- REQUIRED WORK:
Each line below with the string "Link" should be copied.

Stored data entries
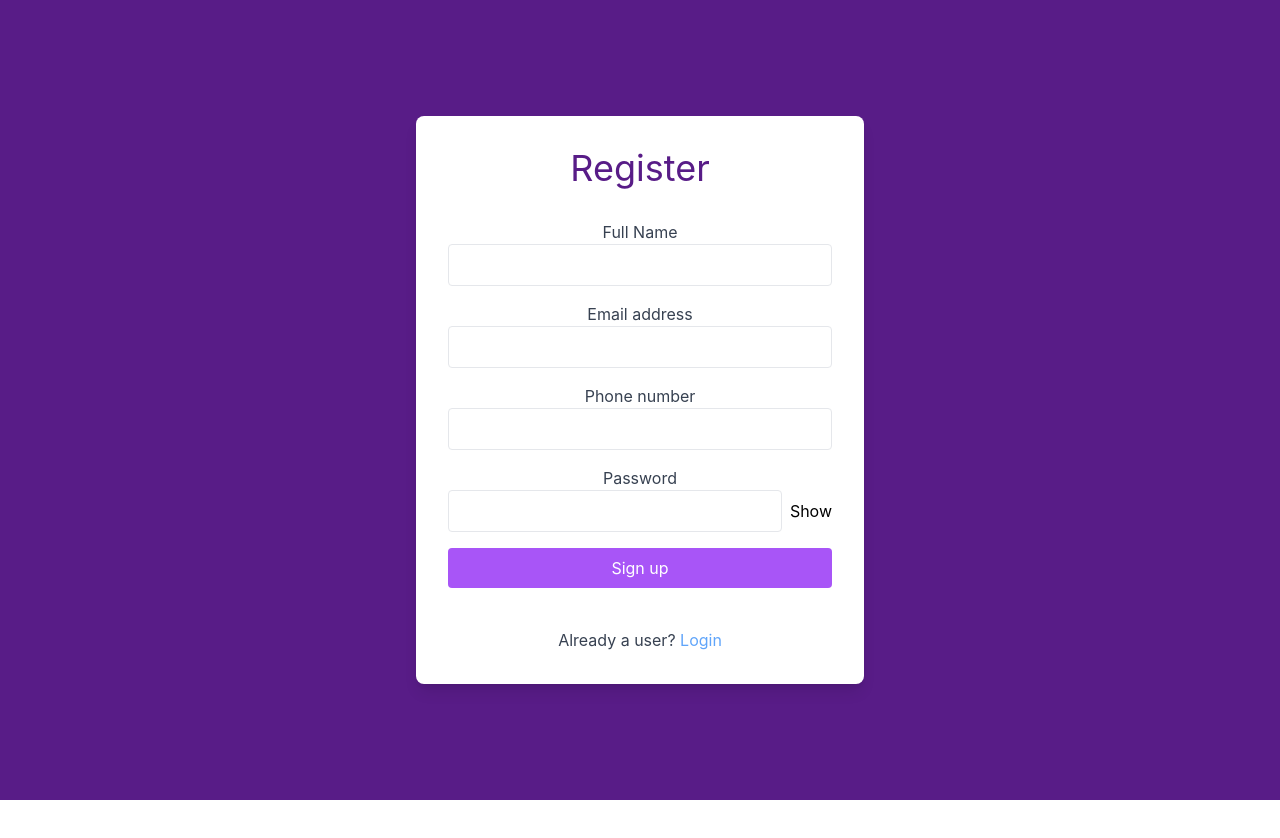
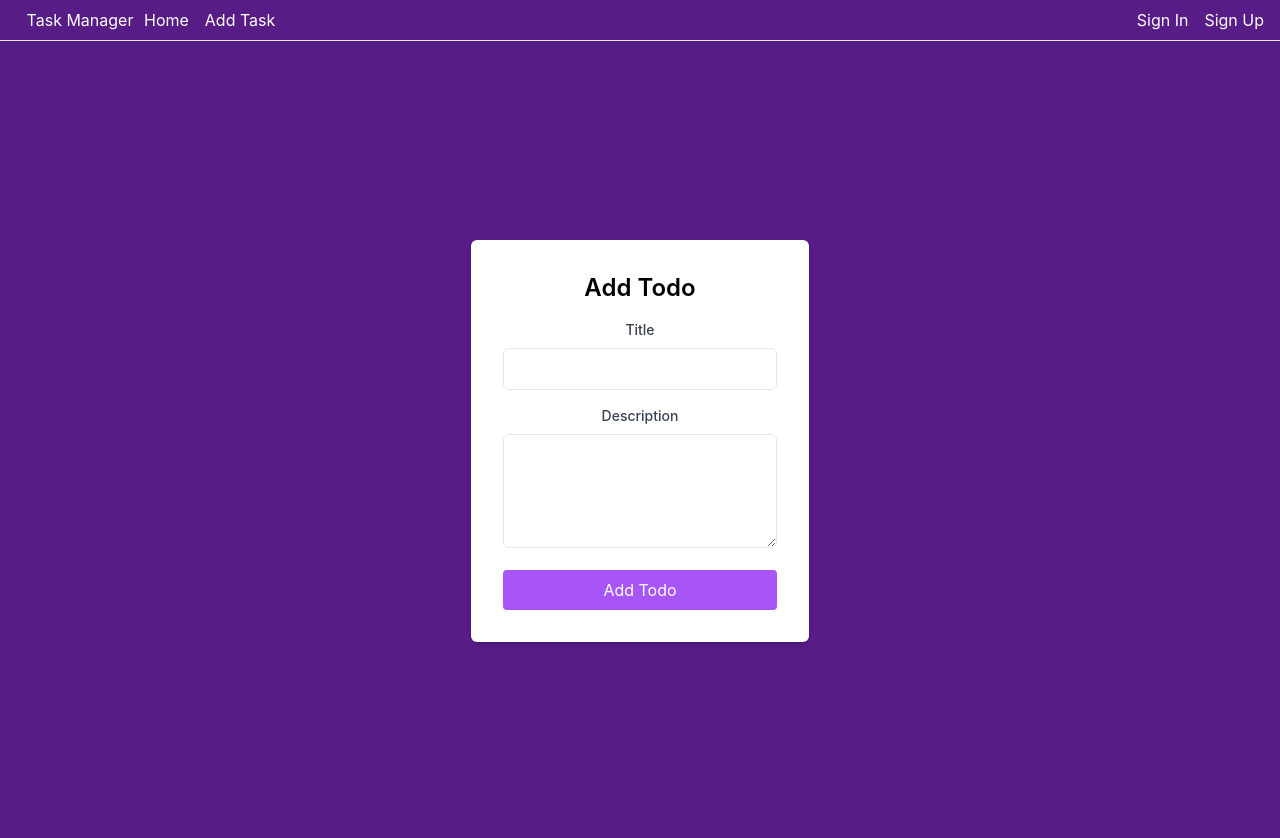
Before and after one commit to Rohit27698/CRUD-UI, a React (Create React App) app: page /addtask in a window 1280 px wide. Shown: the top 838 px of the page. Before the commit the page ends 800 px from the top, so only its background shows below. Built offline with nearby package versions, Linux system fonts and the light colour scheme; no server answers.

Commit message:
todo 80% complete

```diff
--- a/package.json
+++ b/package.json
@@ -7,6 +7,7 @@
     "@testing-library/react": "^13.4.0",
     "@testing-library/user-event": "^13.5.0",
     "axios": "^1.6.5",
+    "dotenv": "^16.3.1",
     "react": "^18.2.0",
     "react-dom": "^18.2.0",
     "react-redux": "^9.1.0",
--- a/src/All_routes/MainRoutes.jsx
+++ b/src/All_routes/MainRoutes.jsx
@@ -1,14 +1,19 @@
 import React from 'react'
 import { Route, Routes } from 'react-router-dom'
-import { Home } from '../containers/Home'
-import { Auth } from '../containers/Auth'
+import Login from '../Components/Login/Login'
+import Signup from '../Components/Login/Signup'
+import Todos from '../Components/Todos/Todos'
+import AddTodo from '../Components/Todos/AddTodo'
 
 const MainRoutes = () => {
     return (
-    <Routes>
-        <Route path="/" element={Home} />
-        <Route path="/auth" element={Auth} />
-    </Routes>
+        <Routes >
+            <Route path='/'  element={<Todos/>}/>
+            <Route path='/login' element={<Login/>}/>
+            <Route path='/signup' element={<Signup/>}/>
+            <Route path='/addtask' element={<AddTodo/>}/>
+        </Routes>
+
     )
 }
 
--- a/src/App.js
+++ b/src/App.js
@@ -1,11 +1,12 @@
+import MainRoutes from './All_routes/MainRoutes';
 import './App.css';
-import Login from './Components/Login/Login';
-import Signup from './Components/Login/Signup';
+import Navbar from './Components/Navbar';
 
 function App() {
   return (
-    <div className="App">
-     <Signup/>
+    <div className="App ">
+      <Navbar/>
+      <MainRoutes/>
     </div>
   );
 }
--- a/src/Components/Login/Login.jsx
+++ b/src/Components/Login/Login.jsx
@@ -27,7 +27,8 @@ const Login = () => {
         const data = await response.json();
         if (data.token) {
           alert(data.message);
-          localStorage.setItem('token', JSON.stringify(data.token))
+          localStorage.setItem('token',(data.token))
+          navigate('/')
         } else {
           setError('Invalid email or password');
         }
--- /dev/null
+++ b/src/Components/Navbar.jsx
@@ -0,0 +1,100 @@
+import { useState } from 'react';
+import { Link } from 'react-router-dom';
+
+export default function Navbar() {
+  const [isMenuOpen, setIsMenuOpen] = useState(false);
+  const isLogged = false;
+  const logUser = false;
+  const logout = false;
+
+  return (
+    <div>
+      <header className="bg-purple-900 text-white py-2 px-4 border-b border-gray-200 flex items-center">
+        <div className="flex-1 md:flex-none">
+          <Link to="/">
+            <h1 className="w-32">Task Manager</h1>
+          </Link>
+        </div>
+        <nav className="hidden md:flex space-x-4">
+          <DesktopNav />
+        </nav>
+        <div className="flex items-center ml-auto md:hidden">
+          <button
+            onClick={() => setIsMenuOpen(!isMenuOpen)}
+            className="text-white"
+          >
+            ☰
+          </button>
+        </div>
+        <div className={`md:hidden ${isMenuOpen ? 'block' : 'hidden'}`}>
+          <MobileNav setIsMenuOpen={setIsMenuOpen} />
+        </div>
+        <div className="flex items-center ml-auto hidden md:flex">
+          {!isLogged ? (
+            <div className="space-x-4">
+              <Link to="/login" className="text-white">
+                Sign In
+              </Link>
+              <Link to="/signup" className="text-white">
+                Sign Up
+              </Link>
+            </div>
+          ) : (
+            <div className="flex items-center space-x-4">
+              <span className="text-lg font-bold">{logUser}</span>
+              <button
+                onClick={logout}
+                className="bg-pink-400 text-white px-4 py-2 rounded hover:bg-pink-300"
+              >
+                Sign Out
+              </button>
+            </div>
+          )}
+        </div>
+      </header>
+    </div>
+  );
+}
+
+const DesktopNav = () => {
+  const NAV_ITEMS = [
+    { label: 'Home', href: '/' },
+    { label: 'Add Task', href: '/addtask' }
+  ];
+
+  return (
+    <>
+      {NAV_ITEMS.map((navItem) => (
+        <Link
+          key={navItem.label}
+          to={navItem.href}
+          className="text-white hover:text-gray-800"
+        >
+          {navItem.label}
+        </Link>
+      ))}
+    </>
+  );
+};
+
+const MobileNav = ({ setIsMenuOpen }) => {
+  const NAV_ITEMS = [
+    { label: 'Home', href: '/' },
+    { label: 'Add Task', href: '/addtask' }
+  ];
+
+  return (
+    <div className="flex flex-col space-y-2">
+      {NAV_ITEMS.map((navItem) => (
+        <Link
+          key={navItem.label}
+          to={navItem.href}
+          className="text-white hover:text-gray-800"
+          onClick={() => setIsMenuOpen(false)}
+        >
+          {navItem.label}
+        </Link>
+      ))}
+    </div>
+  );
+};
--- a/src/containers/Auth.jsx
+++ /dev/null
@@ -1,7 +0,0 @@
-import React from 'react'
-
-export const Auth = () => {
-  return (
-    <div>Auth</div>
-  )
-}
--- a/src/containers/Home.jsx
+++ /dev/null
@@ -1,9 +0,0 @@
-import React from 'react'
-
-export const Home = () => {
-  return (
-    <div>Home
-        <p>hii this is home page</p>
-    </div>
-  )
-}
--- a/src/index.js
+++ b/src/index.js
@@ -3,15 +3,15 @@ import ReactDOM from 'react-dom/client';
 import './index.css';
 import App from './App';
 import reportWebVitals from './reportWebVitals';
-import { Provider } from 'react-redux';
 import store from './Redux/store';
 import { BrowserRouter } from 'react-router-dom';
 
 const root = ReactDOM.createRoot(document.getElementById('root'));
 root.render(
       <BrowserRouter>
-      <App />
+            <App />
       </BrowserRouter>
+
 );
 
 // If you want to start measuring performance in your app, pass a function
```
Also changed, not shown: 2 other files (tests, documents, lock files or other folders).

- RESULT:
+import { Link } from 'react-router-dom';
+          <Link to="/">
+          </Link>
+              <Link to="/login" className="text-white">
+              </Link>
+              <Link to="/signup" className="text-white">
+              </Link>
+        <Link
+        </Link>
+        <Link
+        </Link>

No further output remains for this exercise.